The darkest night of the year…it’s coming up this week. It’s also the title of Over the Rhine’s first Christmas album. Check it out. For real.
When I was a little girl, I had a game with a friend of mine. Whenever we rode somewhere together near Christmas—together in the backseat, of course—we would count houses decorated for Christmas that we saw outside our sides of the car. The girl who counted the most decorated houses won. I don’t remember winning or losing, but I remember counting.
I still like driving or walking through neighborhoods with decorated houses. Those houses with the choreographed lights and music, or inflatable crèches (or Snoopy), or garish blinking lights seem a bit much, but I love being able to see a lighted tree through a front window, or strings of lights on the front of a house.
My favorite decoration, though, might be the electric window candles many houses put up for the holidays. There’s a farmhouse near my childhood home that has probably a dozen street-facing windows, and in December each one is illuminated with an electric candle.
I don’t know why I like those cheesy little candles so much. Maybe because they’re hard to do over-the-top. Maybe because they have a symbolic history of hospitality and welcome. Maybe just because they’re pretty.
Candles have long histories in religious usage. We light candles on the altar and beyond in TEC. Even at the liturgical (i.e. pseudo-Anglican) CRC I attended in undergrad we lit a Paschal candle. The Catholics light even more candles. All the Taizé services I’ve attended have been practically overrun with candles (and I love it). I often light a candle to pray.
What is this fixation with light and darkness? Why do we like candles so much?
The “Order of Worship for the Evening” in the ’79 BCP, a rite to introduce or replace evening prayer (etc.), is preoccupied with light and darkness. The first rubric is, “The church is dark, or partially so, when the service is to begin.” The Officiant’s greeting is, “Light and peace, in Jesus Christ our Lord.” (Thanks be to God). Other parts of the service reflect this. The Phos hilaron is said/sung. If the service is done as a prelude to evening prayer/evensong, it’s followed by even more references to light and darkness.
Now, the Order of Worship for the Evening is pretty new, but consciousness of light and darkness is as old as humanity—it’s why even the ancienct pagans celebrated around the winter solstice. When it seemed like the world might end in darkness, a faint, almost unnoticeable turn came, and the world turned again toward the light.
I heard once about a town in Iceland, built under a cliff, that received no direct sunlight during the deepest winter days.

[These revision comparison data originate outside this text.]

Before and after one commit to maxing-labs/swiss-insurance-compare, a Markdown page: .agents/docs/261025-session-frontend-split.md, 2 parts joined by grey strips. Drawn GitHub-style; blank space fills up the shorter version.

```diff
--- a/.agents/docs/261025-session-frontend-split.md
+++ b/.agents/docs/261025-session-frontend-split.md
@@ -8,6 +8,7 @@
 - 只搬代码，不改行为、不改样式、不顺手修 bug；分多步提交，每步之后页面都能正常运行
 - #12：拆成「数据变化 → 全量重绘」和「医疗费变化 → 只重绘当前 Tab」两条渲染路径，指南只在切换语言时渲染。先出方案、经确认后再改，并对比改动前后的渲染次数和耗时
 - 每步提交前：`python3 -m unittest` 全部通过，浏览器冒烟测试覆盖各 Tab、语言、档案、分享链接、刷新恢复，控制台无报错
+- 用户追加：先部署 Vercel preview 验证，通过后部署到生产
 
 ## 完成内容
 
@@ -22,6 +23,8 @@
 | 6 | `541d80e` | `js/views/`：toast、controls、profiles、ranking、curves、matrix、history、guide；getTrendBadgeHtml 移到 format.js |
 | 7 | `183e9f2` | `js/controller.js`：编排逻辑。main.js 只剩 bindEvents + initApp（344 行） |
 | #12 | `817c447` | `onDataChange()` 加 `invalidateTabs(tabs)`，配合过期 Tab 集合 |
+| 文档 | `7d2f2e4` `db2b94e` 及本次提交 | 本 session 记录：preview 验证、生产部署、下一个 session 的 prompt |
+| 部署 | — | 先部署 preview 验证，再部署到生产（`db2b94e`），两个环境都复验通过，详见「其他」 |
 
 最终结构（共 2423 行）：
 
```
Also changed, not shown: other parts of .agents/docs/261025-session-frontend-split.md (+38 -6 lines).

Each year, when the sun is once again high enough to reach the town over the edge of the cliff, the people of the village gather outdoors for a communal pancake meal to celebrate the sun’s return.
The Christmas holidays are times of light, but they’re dark days for some. Loss hurts deeper this time of year; loneliness is lonelier; depression is more isolating. Peace and joy come harder to some than others. People are walking in darkness.
The ninth lesson from the Nine Lessons and Carols service—which my church put on last night; a lovely, lovely evening—comes from John 1. About the incarnation—the Word became flesh. “What has come into being in him was life, and the life was the light of all people. The light shines in the darkness, and the darkness did not overcome it.”
Supposedly, in utter darkness, a healthy human eye/brain could perceive candlelight from 30 miles away. Thirty miles.
Sometimes, the good tidings of great joy don’t seem like enough to stem the tide of the world’s darkness. How do we reconcile the messy, magnificent Incarnation with the evening news? But maybe we don’t need an apocalyptic fire—after all, even Jesus didn’t rise up and take earthly kingship like so many expected him to do.
Maybe all we need is one candle, lit in the window, piercing the darkness.
Where do you see light in darkness? Where do you light candles?